[Front-end code change data]

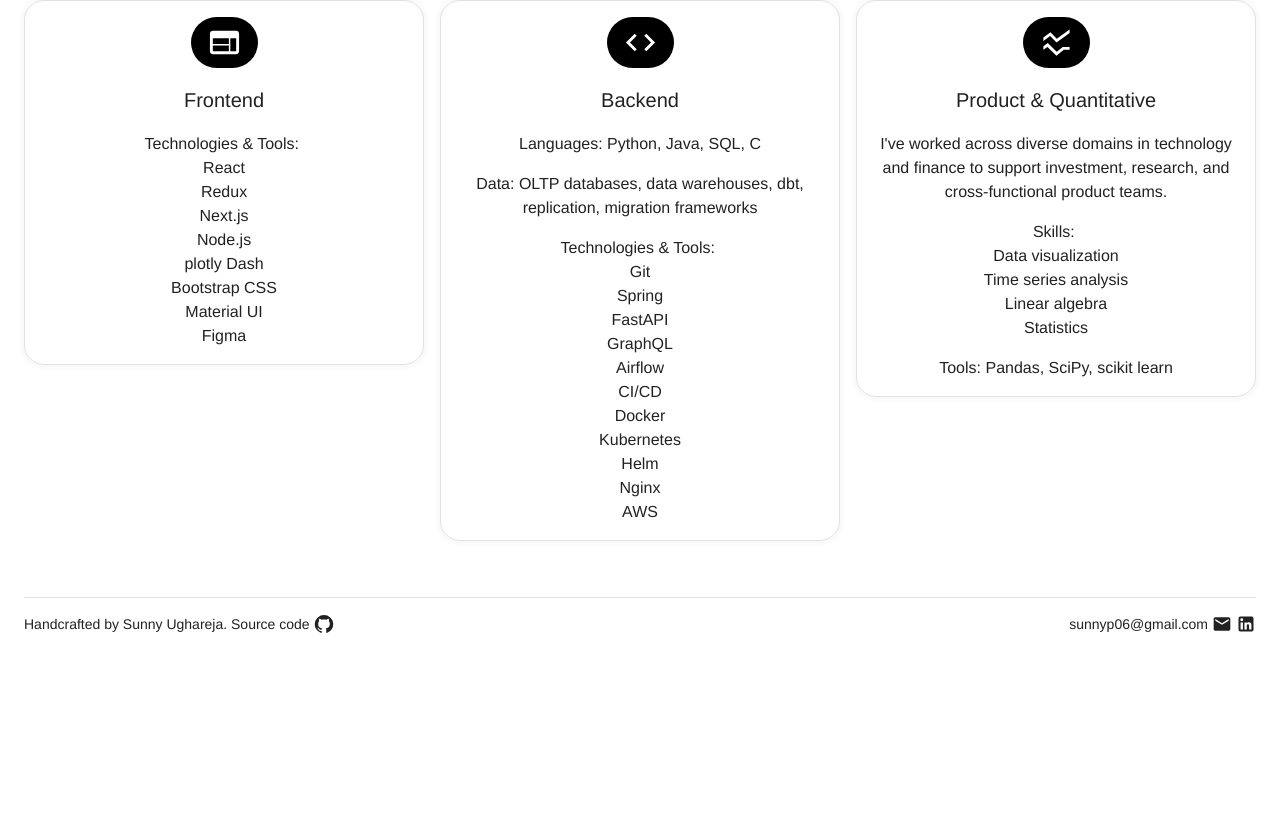
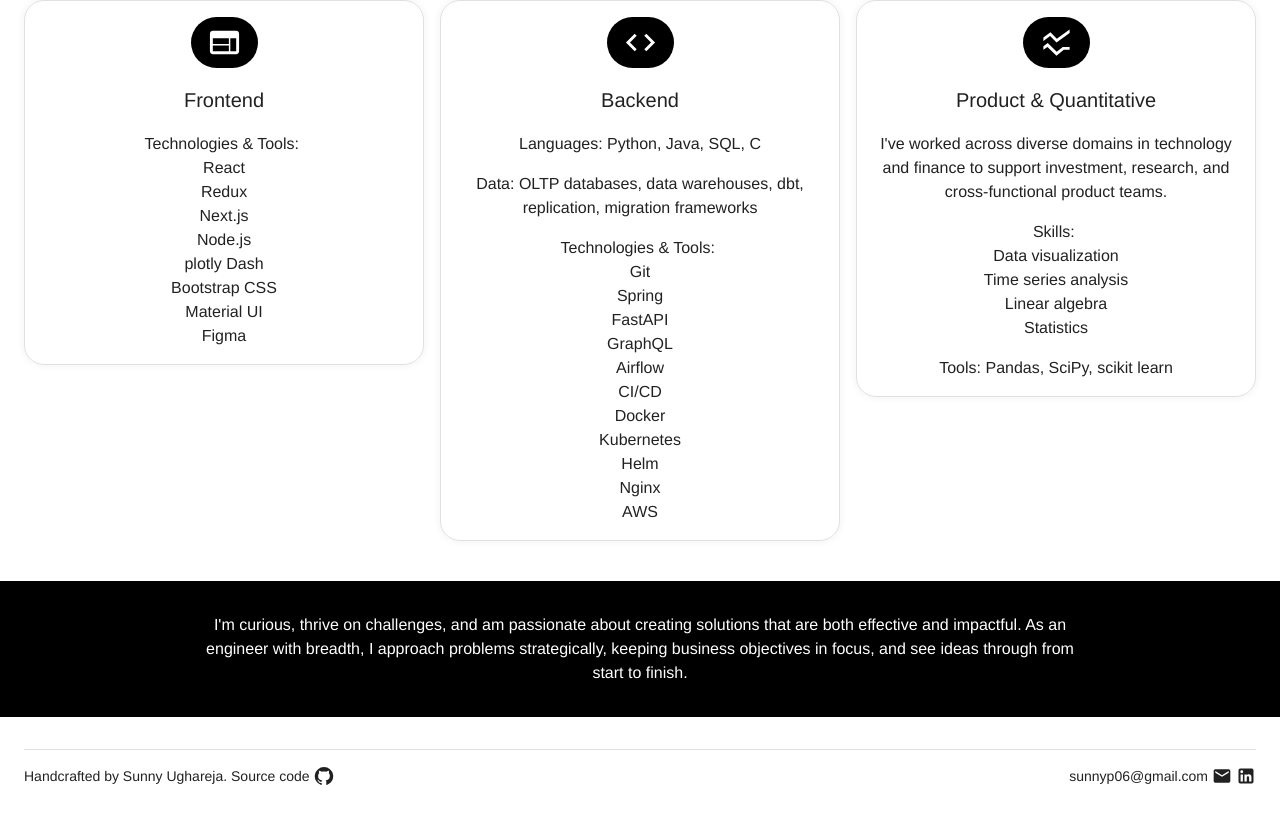
Before and after one commit to sunnyp06/portfolio, a Next.js app: page / in a window 1280 px wide. Shown: the part 546-1370 px from the top of the page. Before the commit the page ends 1247 px from the top, so only its background shows below. Built offline with nearby package versions, Linux system fonts and the light colour scheme.

Commit message:
add small intro note, adjust spacing

```diff
--- a/src/app/layout.tsx
+++ b/src/app/layout.tsx
@@ -1,7 +1,7 @@
 import Footer from "@/components/Footer";
 import NavBar from "@/components/NavBar";
 import theme from "@/theme";
-import { Container, CssBaseline } from "@mui/material";
+import { CssBaseline } from "@mui/material";
 import { ThemeProvider } from "@mui/material/styles";
 import type { Metadata } from "next";
 
@@ -34,15 +34,7 @@
         // }}
         >
           <NavBar />
-          <Container
-            maxWidth="xl"
-            sx={{
-              mt: 20,
-              minHeight: "100%",
-            }}
-          >
-            {children}
-          </Container>
+          {children}
           <Footer />
         </body>
       </html>
--- a/src/app/page.tsx
+++ b/src/app/page.tsx
@@ -1,9 +1,15 @@
 import SkillsGrid from "@/components/SkillsGrid";
-import { Stack, Typography } from "@mui/material";
+import { Container, Stack, Typography } from "@mui/material";
 
 export default function Home() {
   return (
     <main>
+      <Container
+        maxWidth="xl"
+        sx={{
+          mt: 20,
+        }}
+      >
         <Stack spacing={2}>
           <Typography variant="h1" align="center">
             Hi, I&apos;m Sunny.
@@ -11,16 +17,26 @@
           <Typography variant="h5" align="center">
             A Product-minded Full Stack Developer.
           </Typography>
-        {/* <Typography variant="body1" align="center">
+        </Stack>
+        <SkillsGrid />
+      </Container>
+      <Container
+        sx={{
+          bgcolor: "black",
+          minWidth: "100%",
+          p: 4,
+          display: "flex",
+          justifyContent: "center",
+        }}
+      >
+        <Typography variant="body1" color="white" align="center" maxWidth="md">
           I&apos;m curious, thrive on challenges, and am passionate about
           creating solutions that are both effective and impactful. As an
           engineer with breadth, I approach problems strategically, keeping
           business objectives in focus, and see ideas through from start to
           finish.
-        </Typography> */}
-      </Stack>
-      <SkillsGrid />
-      {/* <SelectedProjects /> */}
+        </Typography>
+      </Container>
     </main>
   );
 }
--- a/src/components/Footer.tsx
+++ b/src/components/Footer.tsx
@@ -8,7 +8,7 @@
 
 const Footer: React.FC = () => {
   return (
-    <Container sx={{ minHeight: "15vh", mx: 0, py: 2 }} maxWidth="xl">
+    <Container sx={{ minHeight: "15vh", py: 4 }} maxWidth="xl">
       <Divider />
       <Grid2 container spacing={2} sx={{ py: 2 }}>
         <Grid2 xs={12} sm="auto" display="flex" alignItems="center">
```
Lines whose indentation alone changed are shown as unchanged.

• [PROBLEM] Your answer must be an exact reproduction of all entries, containing no pictures.

• [EXERCISE OUTPUT]
Before and after one commit to sunnyp06/portfolio, a Next.js app: page / in a window 1280 px wide. Shown: the part 546-1370 px from the top of the page. Before the commit the page ends 1247 px from the top, so only its background shows below. Built offline with nearby package versions, Linux system fonts and the light colour scheme.

Commit message:
add small intro note, adjust spacing

```diff
--- a/src/app/layout.tsx
+++ b/src/app/layout.tsx
@@ -1,7 +1,7 @@
 import Footer from "@/components/Footer";
 import NavBar from "@/components/NavBar";
 import theme from "@/theme";
-import { Container, CssBaseline } from "@mui/material";
+import { CssBaseline } from "@mui/material";
 import { ThemeProvider } from "@mui/material/styles";
 import type { Metadata } from "next";
 
@@ -34,15 +34,7 @@
         // }}
         >
           <NavBar />
-          <Container
-            maxWidth="xl"
-            sx={{
-              mt: 20,
-              minHeight: "100%",
-            }}
-          >
-            {children}
-          </Container>
+          {children}
           <Footer />
         </body>
       </html>
--- a/src/app/page.tsx
+++ b/src/app/page.tsx
@@ -1,9 +1,15 @@
 import SkillsGrid from "@/components/SkillsGrid";
-import { Stack, Typography } from "@mui/material";
+import { Container, Stack, Typography } from "@mui/material";
 
 export default function Home() {
   return (
     <main>
+      <Container
+        maxWidth="xl"
+        sx={{
+          mt: 20,
+        }}
+      >
         <Stack spacing={2}>
           <Typography variant="h1" align="center">
             Hi, I&apos;m Sunny.
@@ -11,16 +17,26 @@
           <Typography variant="h5" align="center">
             A Product-minded Full Stack Developer.
           </Typography>
-        {/* <Typography variant="body1" align="center">
+        </Stack>
+        <SkillsGrid />
+      </Container>
+      <Container
+        sx={{
+          bgcolor: "black",
+          minWidth: "100%",
+          p: 4,
+          display: "flex",
+          justifyContent: "center",
+        }}
+      >
+        <Typography variant="body1" color="white" align="center" maxWidth="md">
           I&apos;m curious, thrive on challenges, and am passionate about
           creating solutions that are both effective and impactful. As an
           engineer with breadth, I approach problems strategically, keeping
           business objectives in focus, and see ideas through from start to
           finish.
-        </Typography> */}
-      </Stack>
-      <SkillsGrid />
-      {/* <SelectedProjects /> */}
+        </Typography>
+      </Container>
     </main>
   );
 }
--- a/src/components/Footer.tsx
+++ b/src/components/Footer.tsx
@@ -8,7 +8,7 @@
 
 const Footer: React.FC = () => {
   return (
-    <Container sx={{ minHeight: "15vh", mx: 0, py: 2 }} maxWidth="xl">
+    <Container sx={{ minHeight: "15vh", py: 4 }} maxWidth="xl">
       <Divider />
       <Grid2 container spacing={2} sx={{ py: 2 }}>
         <Grid2 xs={12} sm="auto" display="flex" alignItems="center">
```
Lines whose indentation alone changed are shown as unchanged.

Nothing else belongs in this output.